Countless books have used the Big Apple as a backdrop – memorably, Edith Wharton’s fin-de-siècle masterpieces, the Broadway of Damon Runyan’s streetlife stories, even American Psycho. But perhaps more than any other, The Catcher in the Rye encapsulates the postwar city in all its grime and grandeur. Ennui-ridden, selfconsciously cynical teenager Holden Caulfield roams jazz clubs and skate rinks, Central Park and seedy hotels, Grand Central station and Greenwich Village. Using Salinger’s slender tome as a guidebook is a great way to plan a break in the city than never sleeps.
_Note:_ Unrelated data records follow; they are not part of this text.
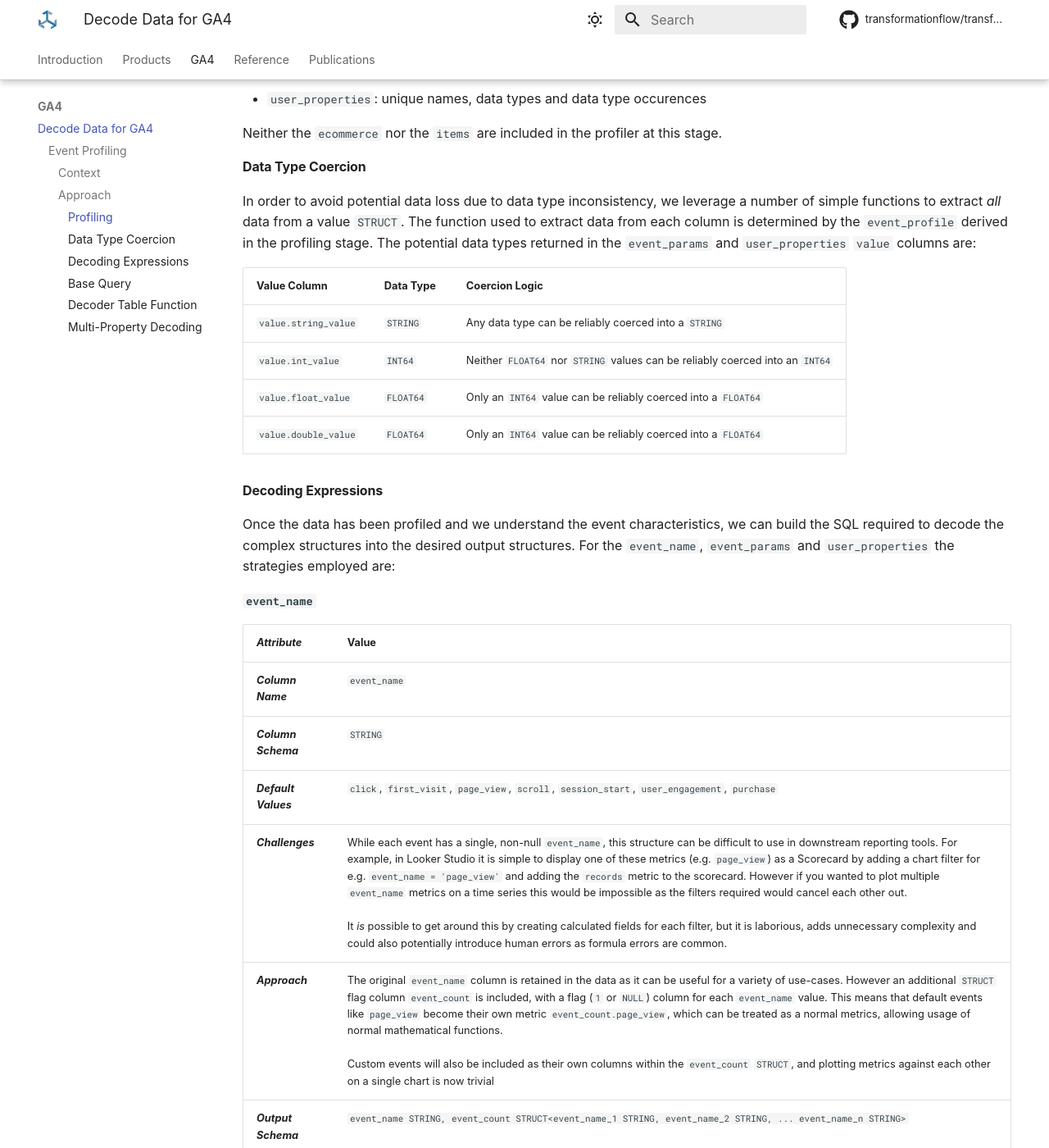
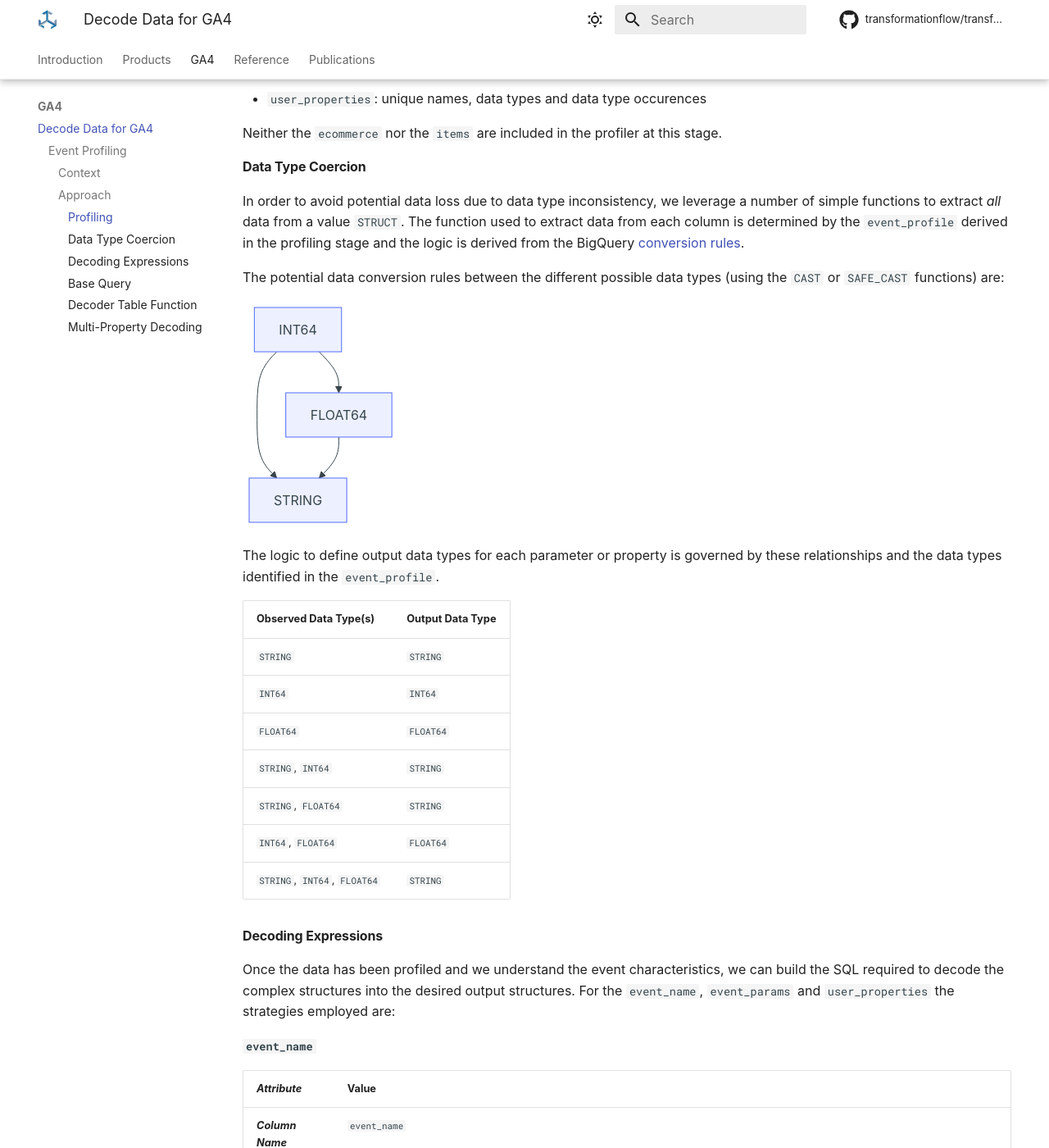
Before and after one commit to transformationflow/transformationflow.github.io, an MkDocs documentation site: the page built from docs/ga4/decodedata.md, in a window 1280 px wide and 1400 px high, scrolled down 715 px. Shown: the whole window at 82% size. Built offline with MkDocs 1.6.1 and Material for MkDocs 9.7.7, drawn with Linux system fonts in a browser that asks for light colours; some web fonts are replaced; comment, search, counter and statistics services are not loaded.

Commit message:
updated coercion logic

````diff
--- a/docs/ga4/decodedata.md
+++ b/docs/ga4/decodedata.md
@@ -27,14 +27,33 @@ The approach we take, in order to enable users to remodel their raw data into a
 Neither the `ecommerce` nor the `items` are included in the profiler at this stage.
 
 ### Data Type Coercion
-In order to avoid potential data loss due to data type inconsistency, we leverage a number of simple functions to extract _all_ data from a value `STRUCT`.  The function used to extract data from each column is determined by the `event_profile` derived in the profiling stage.  The potential data types returned in the `event_params` and `user_properties` `value` columns are:
+In order to avoid potential data loss due to data type inconsistency, we leverage a number of simple functions to extract _all_ data from a value `STRUCT`.  The function used to extract data from each column is determined by the `event_profile` derived in the profiling stage and the logic is derived from the BigQuery [conversion rules](https://cloud.google.com/bigquery/docs/reference/standard-sql/conversion_rules).
 
-Value Column | Data Type |  Coercion Logic
---- | --- | ---
-`value.string_value` |  `STRING` | Any data type can be reliably coerced into a `STRING`
-`value.int_value` | `INT64` | Neither `FLOAT64` nor `STRING` values can be reliably coerced into an `INT64`
-`value.float_value` | `FLOAT64` | Only an `INT64` value can be reliably coerced into a `FLOAT64`
-`value.double_value` | `FLOAT64` | Only an `INT64` value can be reliably coerced into a `FLOAT64`
+The potential data conversion rules between the different possible data types (using the `CAST` or `SAFE_CAST` functions) are:
+
+```mermaid
+flowchart TB
+
+STRING
+INT64
+FLOAT64
+
+INT64-->STRING
+FLOAT64-->STRING
+INT64-->FLOAT64
+```
+
+The logic to define output data types for each parameter or property is governed by these relationships and the data types identified in the `event_profile`.
+
+Observed Data Type(s) |  Output Data Type
+--- | ---
+`STRING` | `STRING`
+`INT64` | `INT64`
+`FLOAT64` | `FLOAT64`
+`STRING`, `INT64` | `STRING`
+`STRING`, `FLOAT64` | `STRING`
+`INT64`, `FLOAT64` | `FLOAT64`
+`STRING`, `INT64`, `FLOAT64` | `STRING`
 
 ### Decoding Expressions
 Once the data has been profiled and we understand the event characteristics, we can build the SQL required to decode the complex structures into the desired output structures.  For the `event_name`, `event_params` and `user_properties` the strategies employed are:
````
The glens, castles, islands and lochs of Scotland provided ideal settings for great tales of adventure, both historical and literary – however accurate (or not) the events depicted in movies such as Braveheart or, more recently, Mary Queen of Scots. The Jacobite risings of the 18th century provided inspiration for authors including Robert Louis Stevenson, whose Kidnapped uses the 1745 rebellion as the backdrop for a story of a stolen inheritance, Jacobite agents and – yes – kidnap that take young hero David Balfour from Cramond, on the Firth of Forth near Edinburgh, to shipwreck off the Hebrides, a journey across the dramatic landscapes of Mull through Appin and over the Highlands near Loch Lomond to Balquhidder (site of Rob Roy’s grave).
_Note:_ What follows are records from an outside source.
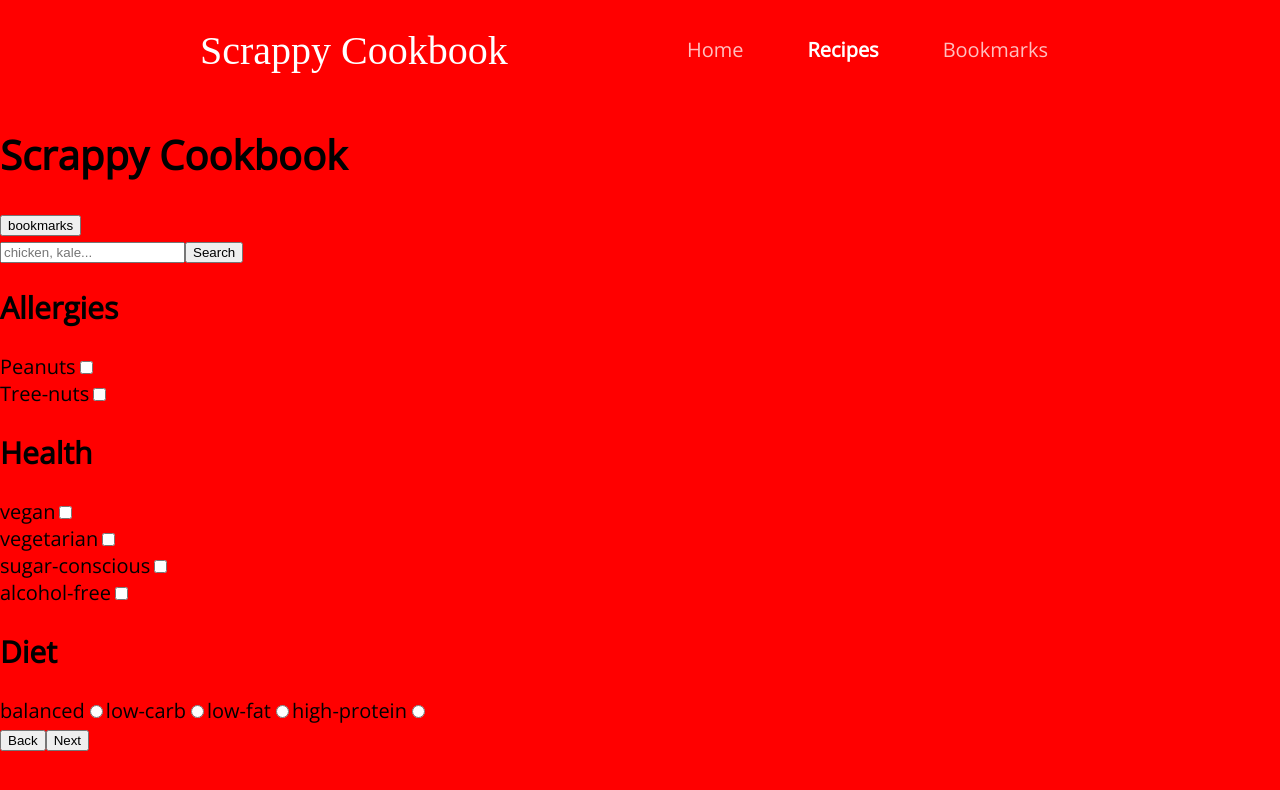
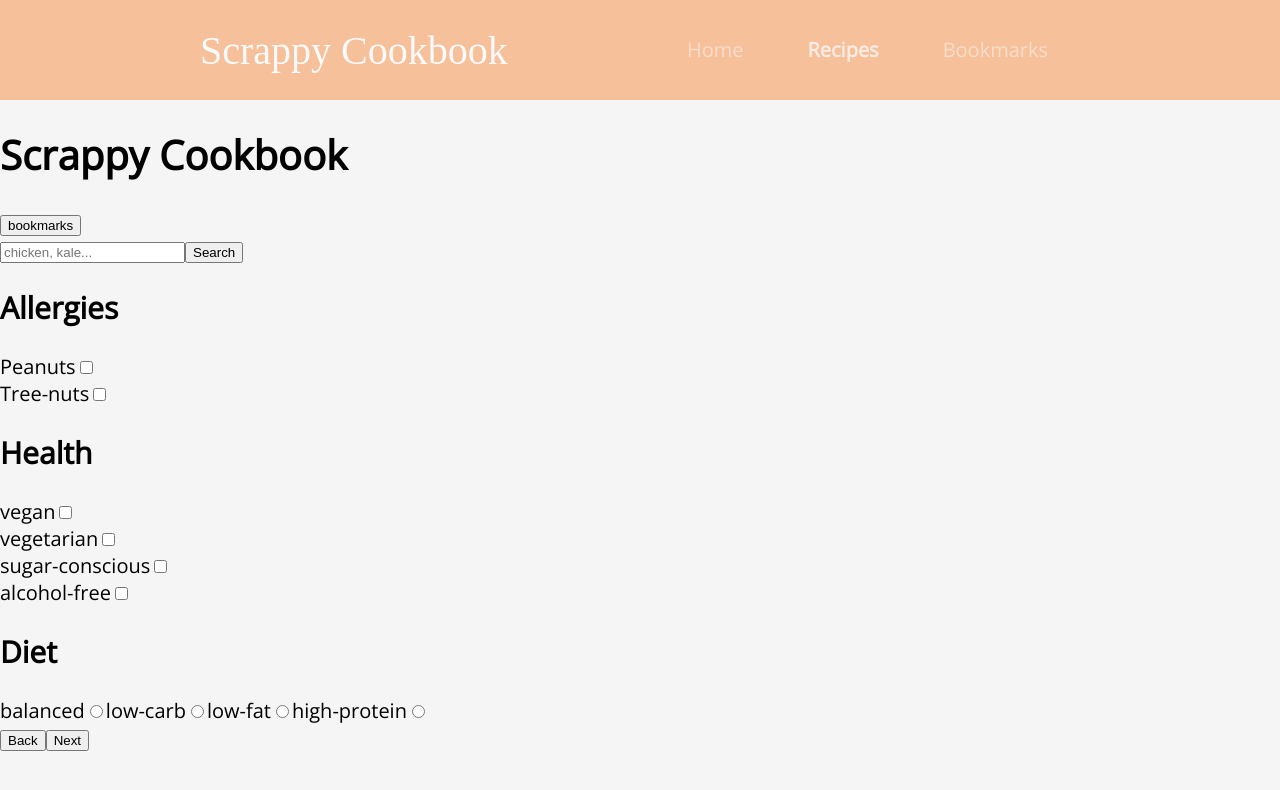
Before and after one commit to rvthai/scrappy-cookbook, a React (Create React App) app: page /recipes in a window 1280 px wide. Shown: the top 790 px of the page. Built offline with nearby package versions, Linux system fonts and the light colour scheme; a web font is replaced by a local one.

Commit message:
Style navar [wip]

```diff
--- a/src/components/Navbar.js
+++ b/src/components/Navbar.js
@@ -5,6 +5,8 @@ import "../stylesheets/Navbar.css";
 class Navbar extends Component {
   componentDidMount = () => {
     const page = this.props.location.pathname;
+    const links = document.getElementsByClassName("link");
+    const logo = document.getElementById("logo");
     var id = "";
     if (page === "/") {
       id = "home";
@@ -16,7 +18,6 @@ class Navbar extends Component {
       return;
     }
 
-    const links = document.getElementsByClassName("link");
     for (var i = 0; i < links.length; i++) {
       links[i].classList.remove("active");
     }
@@ -39,7 +40,7 @@ class Navbar extends Component {
     return (
       <nav>
         <div className="brand">
-          <Link className="logo" to="/">
+          <Link id="logo" className="logo" to="/">
             Scrappy Cookbook
           </Link>
         </div>
--- a/src/stylesheets/App.css
+++ b/src/stylesheets/App.css
@@ -2,7 +2,7 @@
 
 body {
   /*background-color: whitesmoke;*/
-  background-color: red;
+  background-color: whitesmoke;
   background-size: cover;
   background-repeat: no-repeat;
   margin: 0;
--- a/src/stylesheets/Navbar.css
+++ b/src/stylesheets/Navbar.css
@@ -5,6 +5,8 @@ nav {
   height: 100px;
   justify-content: space-between;
   align-items: center;
+  background-color: #f68d41;
+  opacity: 0.5;
 }
 
 .logo {
@@ -24,7 +26,7 @@ nav {
   text-decoration: none;
   margin: 2rem;
   display: inline-block;
-  opacity: 0.75;
+  opacity: 0.5;
 }
 
 .link:after {
@@ -38,6 +40,7 @@ nav {
 
 .link:hover {
   font-weight: bold;
+  opacity: 0.75;
 }
 
 .link:hover::after {
@@ -45,18 +48,7 @@ nav {
   transition: width 0.3s;
 }
 
-.link:focus {
-  font-weight: bold;
-  color: white;
-  opacity: 1;
-}
-
-.link:focus::after {
-  text-decoration: underline;
-}
-
 .active {
   font-weight: bold;
-  color: white;
-  opacity: 1;
+  opacity: 0.75;
 }
```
The English novelist visited Cuba’s capital in the 1950s, and his black comedy Our Man in Havana was published just a few months before the revolution toppled the repressive Batista regime and brought Fidel Castro to power. But though the island is very different after 60 years of communist rule, the crumbling colonial magnificence of Havana still exudes a powerful charm – and retains plenty of key locations from Greene’s novel. Sip a daiquiri in the Floridita (Ernest Hemingway’s favoured haunt) or prop up the bar at Sloppy Joe’s; stroll the seafront Malecón promenade; peer into the Art Deco Hotel Nacional; catch a kitschy, colourful show at Cabaret Tropicana; or simply amble the streets of the old city, lined with sometimes restored but mostly decaying colonial-era mansions.
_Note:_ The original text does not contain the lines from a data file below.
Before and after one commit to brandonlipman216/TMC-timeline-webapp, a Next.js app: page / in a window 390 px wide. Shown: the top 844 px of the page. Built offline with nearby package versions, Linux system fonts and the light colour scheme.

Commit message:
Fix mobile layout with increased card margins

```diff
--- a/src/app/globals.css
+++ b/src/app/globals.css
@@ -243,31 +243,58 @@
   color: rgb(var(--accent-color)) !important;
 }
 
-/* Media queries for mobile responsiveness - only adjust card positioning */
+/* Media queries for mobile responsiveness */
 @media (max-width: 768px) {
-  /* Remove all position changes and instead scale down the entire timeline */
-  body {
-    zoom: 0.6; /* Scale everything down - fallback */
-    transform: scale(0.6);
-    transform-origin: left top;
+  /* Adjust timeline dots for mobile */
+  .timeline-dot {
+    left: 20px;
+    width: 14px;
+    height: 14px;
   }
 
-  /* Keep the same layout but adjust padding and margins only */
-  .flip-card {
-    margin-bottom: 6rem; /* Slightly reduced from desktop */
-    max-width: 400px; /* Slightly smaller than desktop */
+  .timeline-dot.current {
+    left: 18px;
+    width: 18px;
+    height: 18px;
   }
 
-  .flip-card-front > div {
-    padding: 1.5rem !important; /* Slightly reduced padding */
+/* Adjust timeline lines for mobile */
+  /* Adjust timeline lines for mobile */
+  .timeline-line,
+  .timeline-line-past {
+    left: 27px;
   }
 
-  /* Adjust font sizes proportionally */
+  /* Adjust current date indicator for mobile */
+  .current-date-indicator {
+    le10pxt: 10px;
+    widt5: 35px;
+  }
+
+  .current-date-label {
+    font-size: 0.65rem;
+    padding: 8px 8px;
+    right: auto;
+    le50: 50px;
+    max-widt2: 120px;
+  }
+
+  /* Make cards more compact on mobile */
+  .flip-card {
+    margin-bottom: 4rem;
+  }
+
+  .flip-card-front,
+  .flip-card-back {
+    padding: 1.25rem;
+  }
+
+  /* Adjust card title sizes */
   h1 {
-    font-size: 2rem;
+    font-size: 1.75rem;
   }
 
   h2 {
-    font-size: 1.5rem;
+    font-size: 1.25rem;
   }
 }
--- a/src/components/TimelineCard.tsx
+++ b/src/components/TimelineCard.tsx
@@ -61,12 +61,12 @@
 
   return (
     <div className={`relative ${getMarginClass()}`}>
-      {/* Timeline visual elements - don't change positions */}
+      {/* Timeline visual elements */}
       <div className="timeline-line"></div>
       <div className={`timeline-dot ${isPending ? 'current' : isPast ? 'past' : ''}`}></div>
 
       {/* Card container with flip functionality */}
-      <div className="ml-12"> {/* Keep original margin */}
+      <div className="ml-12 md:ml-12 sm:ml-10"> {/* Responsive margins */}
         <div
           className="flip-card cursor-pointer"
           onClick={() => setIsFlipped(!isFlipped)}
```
India is home to more than 1.3 billion people, and almost as many stories. Ancient legends tell of battles between many-limbed gods and demons, while more modern narratives explore the bazaars of Lahore (Kipling’s Kim), the slums of Calcutta (City of Joy) and Mumbai (Q&A, from which hit movie Slumdog Millionaire was adapted), and the magical realist India of Salman Rushdie. But for a book that simple drips with a sense of place, delve into The God of Small Things. This moving novel is set amid the villages, ricefields and waterways of the southern state of Kerala, a place of sensory wonders – catch a boat through the backwaters and absorb the scents of cardamom and frying vadas, the sounds of laughing children and splashing paddles, and the feel of monsoon raindrops cooling your face.
Like Gabriel García Márquez, who created a fictional land based on real places in his home country of Colombia, in The House of the Spirits Isabel Allende – a close relative of former Chilean president Salvador Allende, ousted in the 1973 military coup that brought the repressive Pinochet junta to power – conjures up a country that is Chile but not Chile. Though you won’t find place names from her novel on a map, visit Santiago and roam the surrounding countryside, and you’ll certainly feel the spirit of her world. You’ll hear echoes in the capital’s central Plaza de Armas, with its striking neoclassical cathedral; at La Chascona, former home of poet Pablo Neruda; and simply by strolling the Brasil and Yungay barrios (districts), home to the grand 19th-century mansions of the wealthy.